Records from a data source
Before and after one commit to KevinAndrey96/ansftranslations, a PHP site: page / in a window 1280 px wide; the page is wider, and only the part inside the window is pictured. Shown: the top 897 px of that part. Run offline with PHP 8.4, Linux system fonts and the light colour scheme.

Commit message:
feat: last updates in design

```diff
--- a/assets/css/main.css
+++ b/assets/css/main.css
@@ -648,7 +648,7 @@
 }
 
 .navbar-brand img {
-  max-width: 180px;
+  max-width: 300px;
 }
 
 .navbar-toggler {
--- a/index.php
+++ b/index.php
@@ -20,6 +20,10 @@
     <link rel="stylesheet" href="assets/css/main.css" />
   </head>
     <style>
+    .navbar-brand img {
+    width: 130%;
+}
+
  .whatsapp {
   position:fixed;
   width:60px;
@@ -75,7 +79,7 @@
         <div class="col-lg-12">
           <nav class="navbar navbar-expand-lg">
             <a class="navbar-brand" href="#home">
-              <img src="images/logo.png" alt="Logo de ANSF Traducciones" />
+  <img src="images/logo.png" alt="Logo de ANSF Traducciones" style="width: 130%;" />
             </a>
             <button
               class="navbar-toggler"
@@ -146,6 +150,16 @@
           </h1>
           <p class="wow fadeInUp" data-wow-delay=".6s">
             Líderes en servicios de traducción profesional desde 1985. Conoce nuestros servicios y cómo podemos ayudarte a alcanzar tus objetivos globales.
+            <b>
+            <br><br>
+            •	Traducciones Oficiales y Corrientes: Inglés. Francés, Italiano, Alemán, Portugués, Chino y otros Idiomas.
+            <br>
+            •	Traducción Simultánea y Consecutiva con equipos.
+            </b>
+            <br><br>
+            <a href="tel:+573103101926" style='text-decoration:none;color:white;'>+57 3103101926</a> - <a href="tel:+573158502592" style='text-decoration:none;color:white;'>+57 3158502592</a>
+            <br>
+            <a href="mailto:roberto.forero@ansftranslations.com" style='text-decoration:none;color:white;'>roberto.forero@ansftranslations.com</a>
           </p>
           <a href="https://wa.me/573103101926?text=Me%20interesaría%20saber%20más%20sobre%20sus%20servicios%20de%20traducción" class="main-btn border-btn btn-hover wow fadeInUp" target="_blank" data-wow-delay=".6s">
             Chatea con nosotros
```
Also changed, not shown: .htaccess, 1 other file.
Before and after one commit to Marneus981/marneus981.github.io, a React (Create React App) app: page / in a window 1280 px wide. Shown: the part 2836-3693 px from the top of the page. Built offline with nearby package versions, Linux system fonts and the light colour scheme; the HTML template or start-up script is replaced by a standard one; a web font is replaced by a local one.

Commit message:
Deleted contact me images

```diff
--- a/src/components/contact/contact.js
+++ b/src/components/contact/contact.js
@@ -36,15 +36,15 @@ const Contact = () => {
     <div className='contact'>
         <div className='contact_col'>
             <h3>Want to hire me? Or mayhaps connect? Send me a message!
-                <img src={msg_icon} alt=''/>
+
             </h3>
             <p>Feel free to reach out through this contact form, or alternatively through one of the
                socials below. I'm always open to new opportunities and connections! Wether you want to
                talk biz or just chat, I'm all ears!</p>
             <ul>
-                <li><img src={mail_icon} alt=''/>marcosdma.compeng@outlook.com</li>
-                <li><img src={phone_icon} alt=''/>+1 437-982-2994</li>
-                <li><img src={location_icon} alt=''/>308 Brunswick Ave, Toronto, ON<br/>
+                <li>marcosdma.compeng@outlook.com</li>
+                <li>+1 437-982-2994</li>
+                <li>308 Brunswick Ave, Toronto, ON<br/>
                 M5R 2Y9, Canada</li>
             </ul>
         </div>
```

What you have to do — Starting at the first line and ending at the last, retype the entries above.

Written response —
Before and after one commit to KevinAndrey96/ansftranslations, a PHP site: page / in a window 1280 px wide; the page is wider, and only the part inside the window is pictured. Shown: the top 897 px of that part. Run offline with PHP 8.4, Linux system fonts and the light colour scheme.

Commit message:
feat: last updates in design

```diff
--- a/assets/css/main.css
+++ b/assets/css/main.css
@@ -648,7 +648,7 @@
 }
 
 .navbar-brand img {
-  max-width: 180px;
+  max-width: 300px;
 }
 
 .navbar-toggler {
--- a/index.php
+++ b/index.php
@@ -20,6 +20,10 @@
     <link rel="stylesheet" href="assets/css/main.css" />
   </head>
     <style>
+    .navbar-brand img {
+    width: 130%;
+}
+
  .whatsapp {
   position:fixed;
   width:60px;
@@ -75,7 +79,7 @@
         <div class="col-lg-12">
           <nav class="navbar navbar-expand-lg">
             <a class="navbar-brand" href="#home">
-              <img src="images/logo.png" alt="Logo de ANSF Traducciones" />
+  <img src="images/logo.png" alt="Logo de ANSF Traducciones" style="width: 130%;" />
             </a>
             <button
               class="navbar-toggler"
@@ -146,6 +150,16 @@
           </h1>
           <p class="wow fadeInUp" data-wow-delay=".6s">
             Líderes en servicios de traducción profesional desde 1985. Conoce nuestros servicios y cómo podemos ayudarte a alcanzar tus objetivos globales.
+            <b>
+            <br><br>
+            •	Traducciones Oficiales y Corrientes: Inglés. Francés, Italiano, Alemán, Portugués, Chino y otros Idiomas.
+            <br>
+            •	Traducción Simultánea y Consecutiva con equipos.
+            </b>
+            <br><br>
+            <a href="tel:+573103101926" style='text-decoration:none;color:white;'>+57 3103101926</a> - <a href="tel:+573158502592" style='text-decoration:none;color:white;'>+57 3158502592</a>
+            <br>
+            <a href="mailto:roberto.forero@ansftranslations.com" style='text-decoration:none;color:white;'>roberto.forero@ansftranslations.com</a>
           </p>
           <a href="https://wa.me/573103101926?text=Me%20interesaría%20saber%20más%20sobre%20sus%20servicios%20de%20traducción" class="main-btn border-btn btn-hover wow fadeInUp" target="_blank" data-wow-delay=".6s">
             Chatea con nosotros
```
Also changed, not shown: .htaccess, 1 other file.
Before and after one commit to Marneus981/marneus981.github.io, a React (Create React App) app: page / in a window 1280 px wide. Shown: the part 2836-3693 px from the top of the page. Built offline with nearby package versions, Linux system fonts and the light colour scheme; the HTML template or start-up script is replaced by a standard one; a web font is replaced by a local one.

Commit message:
Deleted contact me images

```diff
--- a/src/components/contact/contact.js
+++ b/src/components/contact/contact.js
@@ -36,15 +36,15 @@ const Contact = () => {
     <div className='contact'>
         <div className='contact_col'>
             <h3>Want to hire me? Or mayhaps connect? Send me a message!
-                <img src={msg_icon} alt=''/>
+
             </h3>
             <p>Feel free to reach out through this contact form, or alternatively through one of the
                socials below. I'm always open to new opportunities and connections! Wether you want to
                talk biz or just chat, I'm all ears!</p>
             <ul>
-                <li><img src={mail_icon} alt=''/>marcosdma.compeng@outlook.com</li>
-                <li><img src={phone_icon} alt=''/>+1 437-982-2994</li>
-                <li><img src={location_icon} alt=''/>308 Brunswick Ave, Toronto, ON<br/>
+                <li>marcosdma.compeng@outlook.com</li>
+                <li>+1 437-982-2994</li>
+                <li>308 Brunswick Ave, Toronto, ON<br/>
                 M5R 2Y9, Canada</li>
             </ul>
         </div>
```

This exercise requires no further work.